    African Heart, No Darkness

    A revealing question: Why has V.S. Naipaul come to be much better known in the West than the great African writer Chinua Achebe?

    James North

  • June 22, 2000

    The Devil and Mr. Hearst

    William Randolph Hearst is one of those people we all know was very, very famous but are never quite sure why, or what we are to think of him.

    Dana Frank

  • June 22, 2000

    The Devil in Mr. Marx

    At a quarter to 3 in the afternoon on March 14, 1883, one of the world's brainiest men, Karl Marx, ceased to think.
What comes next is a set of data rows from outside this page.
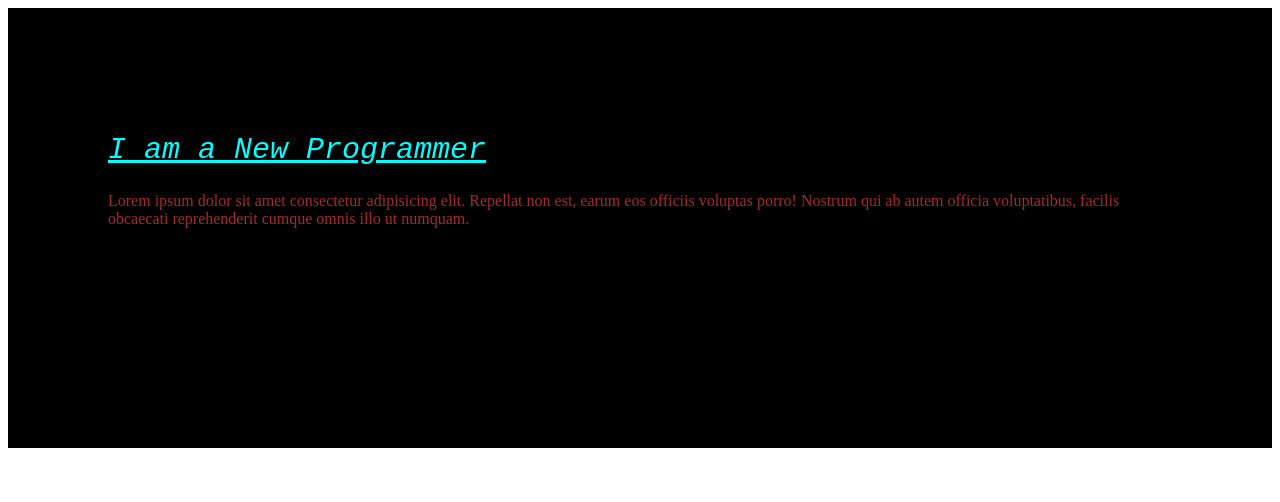
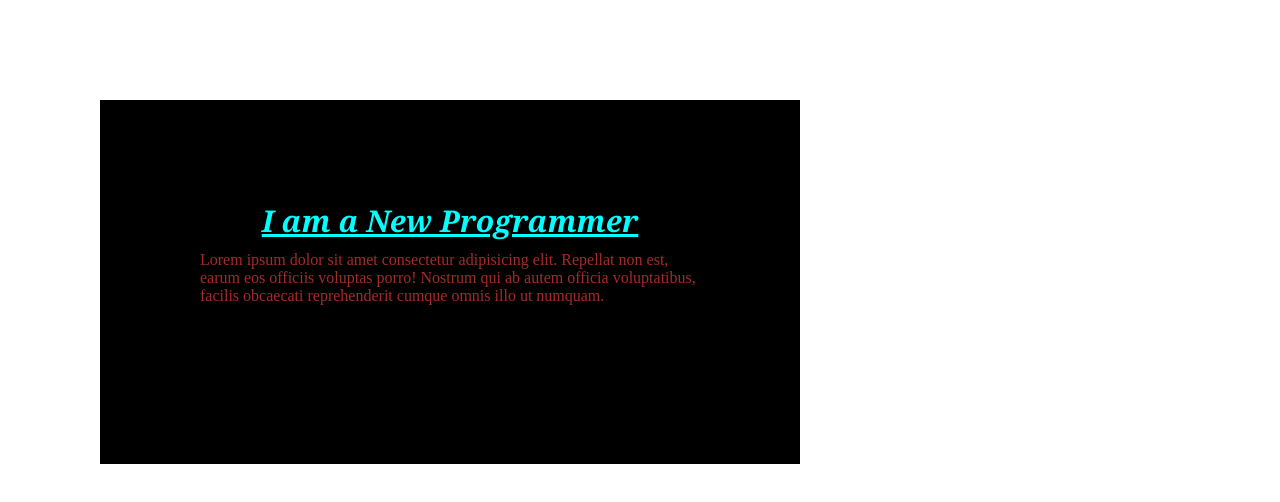
Before and after one commit to jisanNur/conceptual-session-practice, a plain HTML site: page index.html in a window 1280 px wide. Drawn offline with Linux system fonts and the light colour scheme.

Commit message:
parent heading commit

```diff
--- a/style/style.css
+++ b/style/style.css
@@ -1,10 +1,16 @@
+*{
+    margin: 0;
+    padding: 0;
+}
 h2{
-    font-family: 'Courier New', Courier, monospace;
+    font-family: Georgia, 'Times New Roman', Times, serif;
     font-size: 30px;
     color: aqua;
     font-style: italic;
-    font-weight: lighter;
+    font-weight: bold;
     text-decoration: underline;
+    text-align: center;
+    margin-bottom: 10px;
 
 }
 
@@ -14,5 +20,9 @@ p{
 #heading-parent{
     background-color: black;
     padding: 100px;
+    width: 500px;
+    margin-top: 100px;
+    margin-left: 100px;
+
 
 }
```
He passed away peacefully in his favorite armchair.

    Andy Merrifield

  • June 15, 2000

    Second-Wave Soundings

    The women's liberation movement, as it was called in the sixties and seventies, was the largest social movement in the history of the United States--and probably in the world.

    Linda Gordon and Rosalyn Baxandall

  • June 15, 2000

    A Literature From Below

    The role of the public intellectual--and the moral onus, assuming that one exists--seems ever to thread the Scylla of celebrity and the Charybdis of marginality.

    Günter Grass